Early cell biology reports demonstrated the presence of cells with stem-like properties in bone marrow, with both hematopoietic and mesenchymal lineages. Over the years, various investigations have purified and characterized mesenchymal stromal/stem cells (MSCs) from different human tissues as cells with multilineage differentiation potential under the appropriate conditions. Due to their appealing characteristics and versatile potentials, MSCs are leveraged in many applications in medicine such as oncology, bioprinting, and as recent as therapeutics discovery and innovation for COVID-19. To date, studies indicate that MSCs have varied differentiation capabilities into different cell types, and demonstrate immunomodulating and anti-inflammatory properties. Different microenvironments or niche for MSCs and their resulting heterogeneity may influence attendant cellular behavior and differentiation capacity. The potential clinical applications of MSCs and exosomes derived from these cells have led to an avalanche of research reports on their properties and hundreds of clinical trials being undertaken. There is ample reason to think, as discussed in this expert review that the future looks bright and promising for MSC research, with many clinical trials under way to ascertain their clinical utility. This review provides a synthesis of the latest advances and trends in MSC research to allow for broad and critically informed use of MSCs. Early observations of the presence of these cells in the bone marrow and their remarkable differentiation capabilities and immunomodulation are also presented.

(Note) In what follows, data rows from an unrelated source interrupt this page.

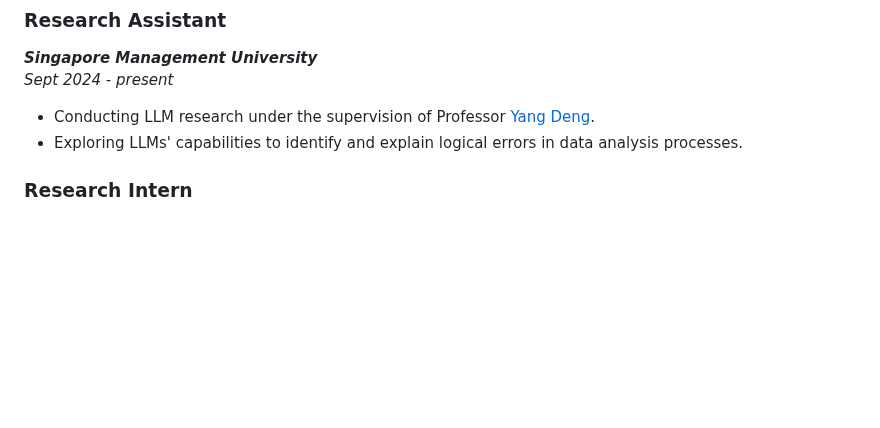
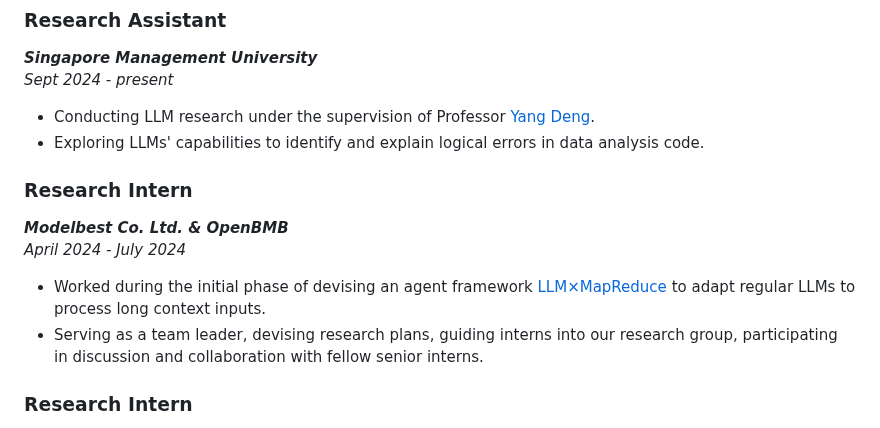
Before and after one commit to KevinCL16/KevinCL16, a Markdown page: README.md, the part around the change. GitHub-like rendering; blank space fills up the shorter version.

```diff
--- a/README.md
+++ b/README.md
@@ -30,7 +30,15 @@
 ***Singapore Management University***
 *Sept 2024 - present*
 - Conducting LLM research under the supervision of Professor [Yang Deng](https://dengyang17.github.io/).
-- Exploring LLMs' capabilities to identify and explain logical errors in data analysis processes.
+- Exploring LLMs' capabilities to identify and explain logical errors in data analysis code.
+
+### Research Intern
+***Modelbest Co. Ltd. & OpenBMB***
+*April 2024 - July 2024*
+- Worked during the initial phase of devising an agent framework [LLM×MapReduce](https://github.com/thunlp/LLMxMapReduce) to adapt regular LLMs to process long
+context inputs.
+- Serving as a team leader, devising research plans, guiding interns into our research group, participating in discussion and
+collaboration with fellow senior interns.
 
 ### Research Intern
 ***THUNLP, Tsinghua University***
```
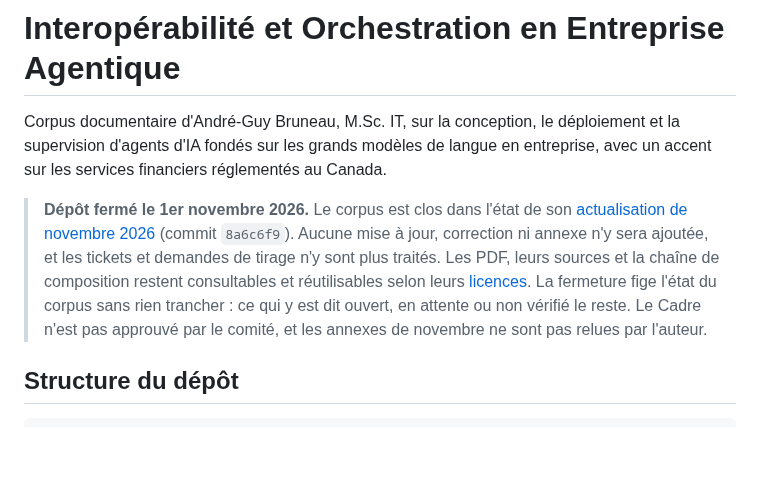
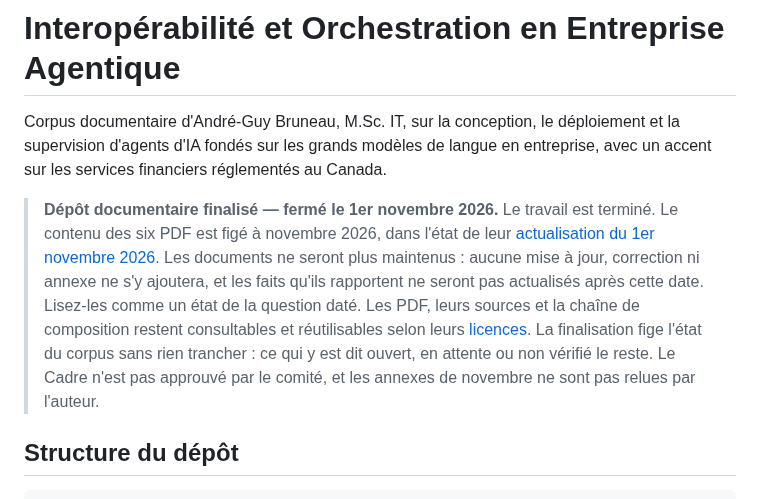
Before and after one commit to agbruneau/EntrepriseAgentique, a Markdown page: README.md, the part around the change. Rendered like a GitHub page; blank space fills up the shorter version.

Commit message:
README : dépôt documentaire finalisé, PDF figés à novembre 2026
Travail terminé : documents non maintenus, contenu des PDF figé à l'actualisation
du 1er novembre 2026, faits non actualisés après cette date.

Co-Authored-By: Claude Opus 5.5 <noreply@anthropic.com>
Claude-Session: https://claude.ai/code/session_01BExmQsyCb4JovpgDjU3ELb

```diff
--- a/README.md
+++ b/README.md
@@ -2,7 +2,7 @@
 
 Corpus documentaire d'André-Guy Bruneau, M.Sc. IT, sur la conception, le déploiement et la supervision d'agents d'IA fondés sur les grands modèles de langue en entreprise, avec un accent sur les services financiers réglementés au Canada.
 
-> **Dépôt fermé le 1er novembre 2026.** Le corpus est clos dans l'état de son [actualisation de novembre 2026](#actualisation-de-novembre-2026) (commit `8a6c6f9`). Aucune mise à jour, correction ni annexe n'y sera ajoutée, et les tickets et demandes de tirage n'y sont plus traités. Les PDF, leurs sources et la chaîne de composition restent consultables et réutilisables selon leurs [licences](#licence). La fermeture fige l'état du corpus sans rien trancher : ce qui y est dit ouvert, en attente ou non vérifié le reste. Le Cadre n'est pas approuvé par le comité, et les annexes de novembre ne sont pas relues par l'auteur.
+> **Dépôt documentaire finalisé — fermé le 1er novembre 2026.** Le travail est terminé. Le contenu des six PDF est figé à novembre 2026, dans l'état de leur [actualisation du 1er novembre 2026](#actualisation-de-novembre-2026). Les documents ne seront plus maintenus : aucune mise à jour, correction ni annexe ne s'y ajoutera, et les faits qu'ils rapportent ne seront pas actualisés après cette date. Lisez-les comme un état de la question daté. Les PDF, leurs sources et la chaîne de composition restent consultables et réutilisables selon leurs [licences](#licence). La finalisation fige l'état du corpus sans rien trancher : ce qui y est dit ouvert, en attente ou non vérifié le reste. Le Cadre n'est pas approuvé par le comité, et les annexes de novembre ne sont pas relues par l'auteur.
 
 ## Structure du dépôt
 
```
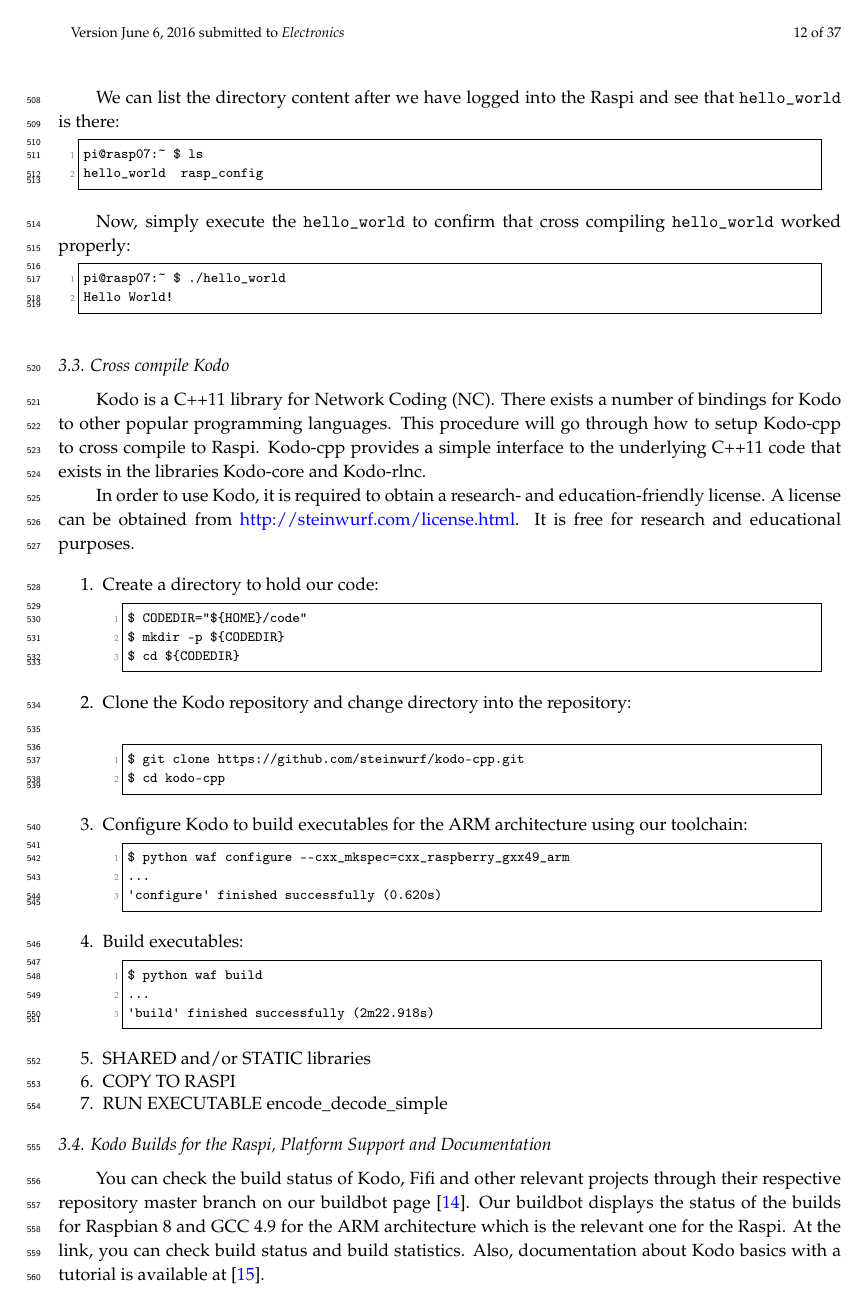
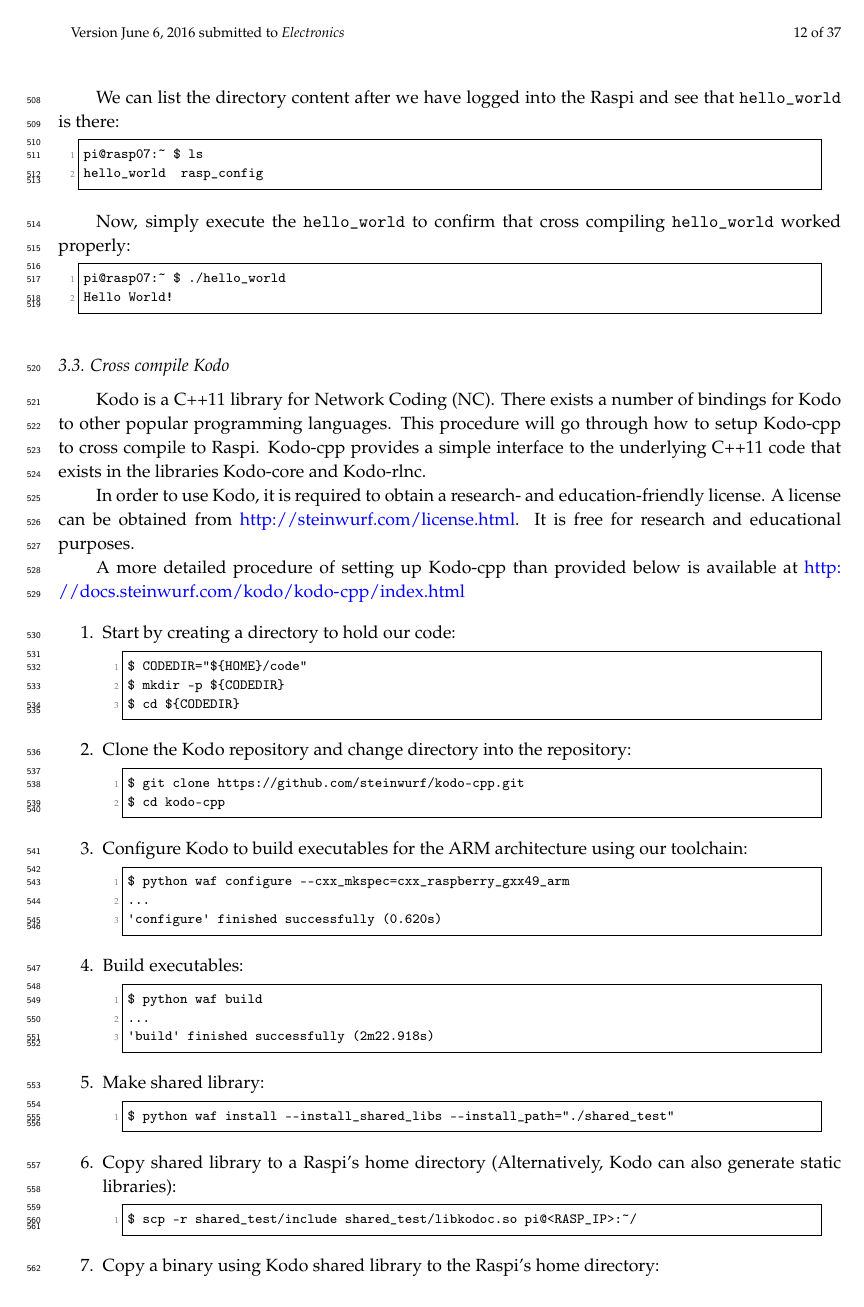
Before and after one commit to nestorjhernandezm/raspi-journal-part-2-coding-schemes, a LaTeX paper (raspi_journal.tex, which reads cross_compilation.tex): page 12 of 37. Compiled offline with pdfLaTeX.

Commit message:
Finished kodo-cpp

```diff
--- a/cross_compilation.tex
+++ b/cross_compilation.tex
@@ -275,9 +275,12 @@ education-friendly license.
 A license can be obtained from \url{http://steinwurf.com/license.html}. It is
 free for research and educational purposes.
 
+A more detailed procedure of setting up Kodo-cpp than provided below is available at
+\url{http://docs.steinwurf.com/kodo/kodo-cpp/index.html}
+
 \begin{enumerate}
 
-\item Create a directory to hold our code:
+\item Start by creating a directory to hold our code:
 \begin{lstlisting}[]
 $ CODEDIR="${HOME}/code"
 $ mkdir -p ${CODEDIR}
@@ -312,6 +315,20 @@ $ python waf build
 \FloatBarrier
 \vspace{-5mm}
 
-\item SHARED and/or STATIC libraries
-\item COPY TO RASPI
-\item RUN EXECUTABLE encode\_decode\_simple
+
+\item Make shared library:
+\begin{lstlisting}[]
+$ python waf install --install_shared_libs --install_path="./shared_test"
+\end{lstlisting}
+\FloatBarrier
+\vspace{-5mm}
+
+\item Copy shared library to a \ac{Raspi}'s home directory (Alternatively, Kodo can also generate static libraries):
+\begin{lstlisting}[]
+$ scp -r shared_test/include shared_test/libkodoc.so pi@<RASP_IP>:~/
+\end{lstlisting}
+\FloatBarrier
+\vspace{-5mm}
+
+\item Copy a binary using Kodo shared library to the \ac{Raspi}'s home directory:
+\begin{lstlisting}[]
@@ -317,0 +344 @@ $ python waf build
+\end{lstlisting}
```
Also changed, not shown: cross_compilation.tex (16 more changed lines).
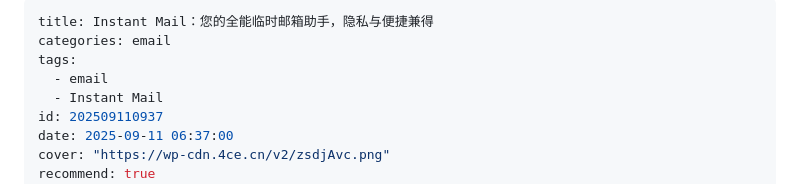
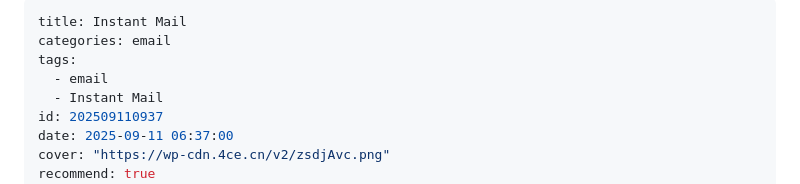
Before and after one commit to xingmihai/blog, a Markdown page: posts/InstantMail.md, the part around the change. Rendered like a GitHub page.

```diff
--- a/posts/InstantMail.md
+++ b/posts/InstantMail.md
@@ -1,5 +1,5 @@
 ---
-title: Instant Mail：您的全能临时邮箱助手，隐私与便捷兼得
+title: Instant Mail
 categories: email
 tags:
   - email
```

Keywords: International Society for Cell and Gene Therapy; cellular immunomodulation; clinical application; differentiation capacity; exosomes; inflammation; mesenchymal stem/stromal cells; regenerative medicine; signaling cells; tissue engineering; transplantation.